Additional mobile marketing strategies for retailers, such as Apple’s iBeacon technology, allow business owners to engage customers on the spot as they peruse the aisles of their store. By employing a groundbreaking indoor positioning system, the iBeacon can push notifications to a user’s mobile device, alerting him or her to an item on sale nearby or providing up-to-the-minute product information. Once customers download the app on their mobile device, they are also given an opportunity to pay for items via their cell phone, bypassing the traditional cash register.

This advanced location awareness technology is a brilliant new way of interacting with customers during the holiday season. As a business owner, text message marketing allows you to enhance your direct mail and social media campaigns and send timely holiday-based messaging to your customers to keep them engaged. Because subscribers opt-in to your digital alerts, this type of marketing is permission based and has a higher open rate than email marketing.

As the holiday shopping season shifts into high gear, SMS text marketing is a sure bet to drum up new clients and spread the word about your goods and services.

December 17, 2013

Mobile and Social Trends Impact the Purchasing Decisions of Buyers


There’s nothing shoppers dislike more than crowded parking lots at the mall, mile-long checkout lines and picked-over merchandise. In our fast-paced global society, time and money are precious commodities and consumers want to save more of both. Savvy shoppers are often choosing to forego the traditional mall experience, opting instead for the speedier functionality of making purchases online or with their mobile devices.

Emerging consumer trends provide an excellent opportunity for small business owners to rev up their mobile marketing efforts and engage with this new crop of tech-savvy shoppers. According to recent studies, mobile and social campaigns are influencing the purchasing decisions of users. Consumers say they are more likely to pick up an item they see posted on their social channels, and that they are more apt to consult new media for more information about a particular product or to compare relevant discounts prior to buying.

Here are some interesting statistics regarding new consumer behavior as reported by CMS Wire:

    • 68% of smartphone users plan to use mobile devices for holiday shopping.


    • 59% of consumers would be more likely to shop at a store with mobile self-checkout capabilities.


    • 56% search for store locations on their mobile devices.


    • 54% will check and compare prices via mobile.


    • 47% will obtain product info on the mobile phone or tablet.

Social media also plays a big part:

    • 81% say posts by friends on social media influences their buying decisions.


    • 30% of frequent online shoppers use Pinterest to discover new products.


    • 78% of consumers say posts made by companies influence their purchases.

A smart mobile marketing campaign takes these new purchasing trends into account. In order to boost revenue, ramp up customer engagement and build brand awareness, entrepreneurs can’t do business as usual. Brands must reach customers where they live with effective mobile marketing strategies.

Staying abreast of up-to-the-minute trends in technology can reposition your business.

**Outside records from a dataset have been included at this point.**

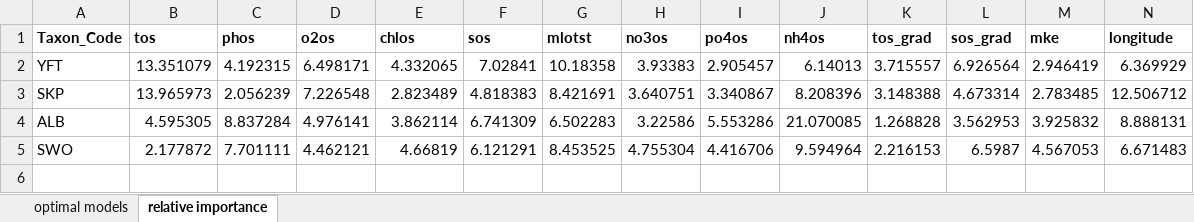
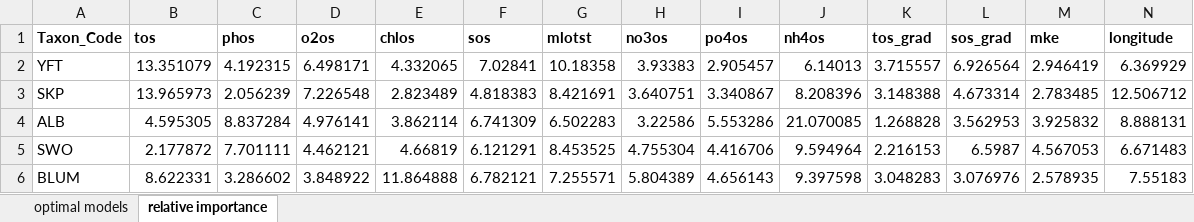
Before and after one commit to SnBuenafe/LarvaDistModels, an Excel workbook: docs/BRT_model_outputs.xlsx, sheet relative importance, drawn as a sheet; only a part is shown; values as stored, in another font and other column widths than the file's, no borders; rows hold the shown columns only; the diff names each change by its address in the sheet, - before the commit and + after, or states it on an @@ line.

```diff
--- a/docs/BRT_model_outputs.xlsx (sheet relative importance)
+++ b/docs/BRT_model_outputs.xlsx (sheet relative importance)
+row 6: BLUM | 8.622331 | 3.286602 | 3.848922 | 11.864888 | 6.782121 | 7.255571 | 5.804389 | 4.656143 | 9.397598 | 3.048283 | 3.076976 | 2.578935 | 7.55183
```
Also changed, not shown: sheet optimal models, 15 other files.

Enhance mobile marketing campaigns by implementing social media techniques to do outreach to this rapidly expanding demographic that relies on Facebook, Twitter and Pinterest. Promote your product specials by tweeting about exclusive offers and discounts. Since more and more shoppers are consulting Pinterest for that perfect merchandise, you can start a board for your business that features free samples of your product and information on how to buy. Post pictures of your seasonal product on Facebook and encourage users to share.

Rapidly increasing mobile device use provides ample opportunity to take advantage of mobile marketing trends and to create innovative digital campaigns for ultimate customer engagement. Reach your revenue goals and watch business soar when you stay up to speed with this changing marketing game.